This led me to wonder what is the oldest object on OSM, and what are the oldest basic types of objects (node, way, relation). Does anyone with more skills than me know how to figure this out?

asked 26 Nov '17, 02:26

keithonearth's gravatar image

accept rate: 13%

Ways and Relations are more difficult than nodes because they've undergone changes in their data model, respectively been invented, sometime along the road. Nodes are the oldest data type that survives (largely) unchanged but even there the ancient history can be murky.

In theory it would be as easy as looking at the objects with the lowest numerical IDs. However, not only have many mappers playfully repurposed those prestigious IDs during the life of the project (just study the history of node #1), but also (due to the aforementioned murkiness) the smallest ID doesn't necessarily mean the oldest age. The license change also additionally complicates such research as some old edits may be beyond reach today.
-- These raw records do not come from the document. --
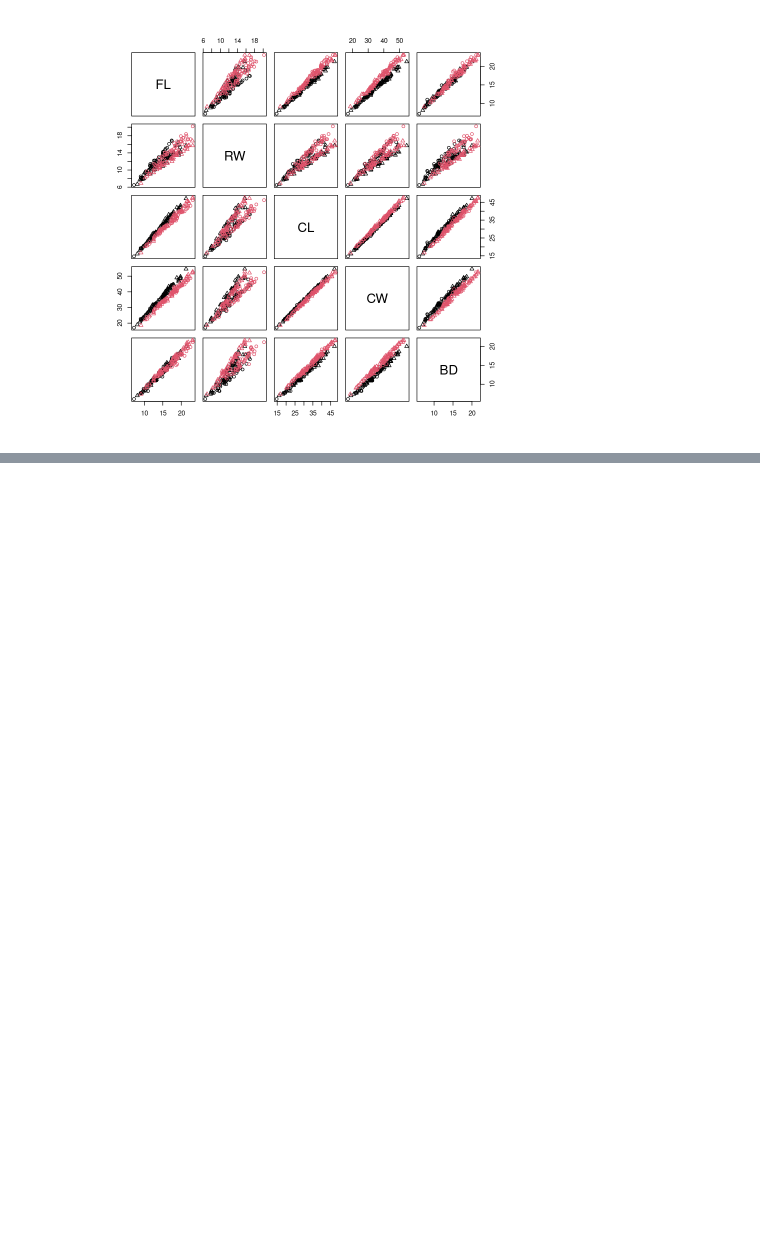
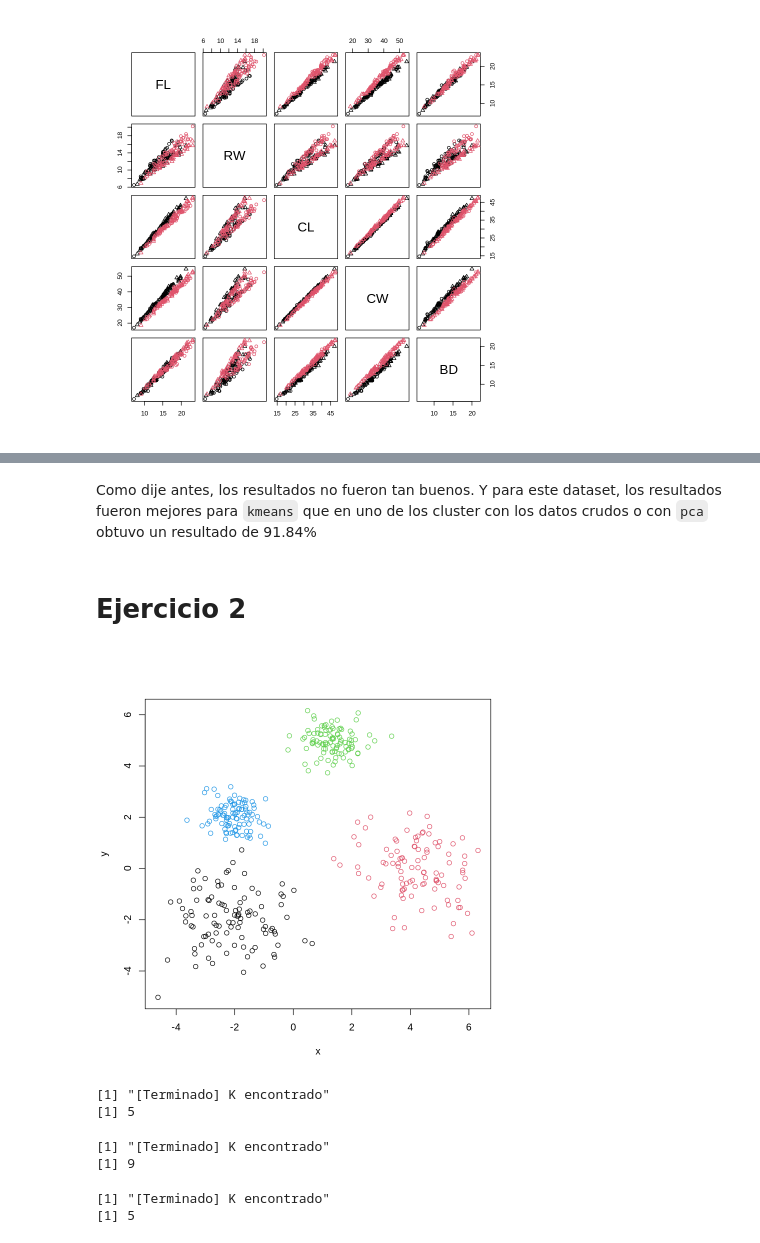
Before and after one commit to BMarelli/Facultad-LCC, a Jupyter notebook: 5-Año/TMD/TP3/main.ipynb, the cells around one changed output, grey strips where cells are left out. Saved outputs shown, nothing was run; the diff lists cells and outputs as text; code cells hidden in the pictures; blank space fills up the shorter version.

```diff
--- a/5-Año/TMD/TP3/main.ipynb
+++ b/5-Año/TMD/TP3/main.ipynb
@@ -37,0 +307,29 @@ Cumulative Proportion  0.9578 0.98810 0.99743 0.99966 1.00000
+# %% [markdown]
+Como dije antes, los resultados no fueron tan buenos. Y para este dataset, los resultados fueron mejores para `kmeans` que en uno de los cluster con los datos crudos o con `pca` obtuvo un resultado de 91.84%
+# %% [markdown]
+# Ejercicio 2
+# %%
+gaussian = function() {
+    #cuatro clusters de dist. gaussianas
+    tot.puntos<-100
+    gap=2
+    x<-rnorm(tot.puntos,mean=-gap)
+    y<-rnorm(tot.puntos,mean=-gap)
+    gausianas<-cbind(x,y,rep(1,length(x)))
+    x<-rnorm(tot.puntos,mean=2*gap)
+    y<-rnorm(tot.puntos,mean=0)
+    gausianas<-rbind(gausianas,cbind(x,y,rep(2,length(x))))
+    x<-rnorm(tot.puntos,mean=0.7*gap,sd=0.5)
+    y<-rnorm(tot.puntos,mean=2.5*gap,sd=0.5)
+    gausianas<-rbind(gausianas,cbind(x,y,rep(3,length(x))))
+    x<-rnorm(tot.puntos,mean=-gap,sd=0.5)
+    y<-rnorm(tot.puntos,mean=gap,sd=0.5)
+    gausianas<-rbind(gausianas,cbind(x,y,rep(4,length(x))))
+    plot(gausianas[,1:2],col=gausianas[,3])
+
+    return (gausianas)
+}
+
+gausianas = gaussian()
+# %% [output]
+[figure, added]
@@ -37,0 +408,15 @@ Cumulative Proportion  0.9578 0.98810 0.99743 0.99966 1.00000
+# %%
+lampone.gap = gap.statistic(lampone.vars, 10, 500)
+# %% [output]
+[1] "[Terminado] K encontrado"
+[1] 5
+# %%
+iris.gap = gap.statistic(iris[,-5], 10, 500)
+# %% [output]
+[1] "[Terminado] K encontrado"
+[1] 9
+# %%
+gausianas.gap = gap.statistic(gausianas[,-3], 10, 500)
+# %% [output]
+[1] "[Terminado] K encontrado"
+[1] 5
```
Also changed, not shown: parts of 33 cells of this notebook, 1 other file.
The oldest currently-recorded edit is version 1 of node #5 created in April 2005 by Steve Coast, the founder of OpenStreetMap. The oldest edit where tags were used on a node was Marley Common in November 2005 by Nick Whitelegg, and this oldest tagged node has indeed survived - minus small changes to the tagging scheme - until today.

If you want to do further research, grab a "full history" PBF and run it through the osmium command line tool like so:

osmium cat history-latest.osh.pbf -f opl -o history.opl

The resulting "OPL" text file can easily be processed with text-based utilities, e.g. to find all edits in 2005 and sort them,

grep " t2005" history.opl | sort -k5 | less

As I said initially, the concept of ways as we know them didn't exist back in 2005; we had "segments" for a while and they could be grouped into "ways", but none of that will be reflected in today's history files. You would have to get hold of a very old planet.osm.bz2 file to dive into that part of history.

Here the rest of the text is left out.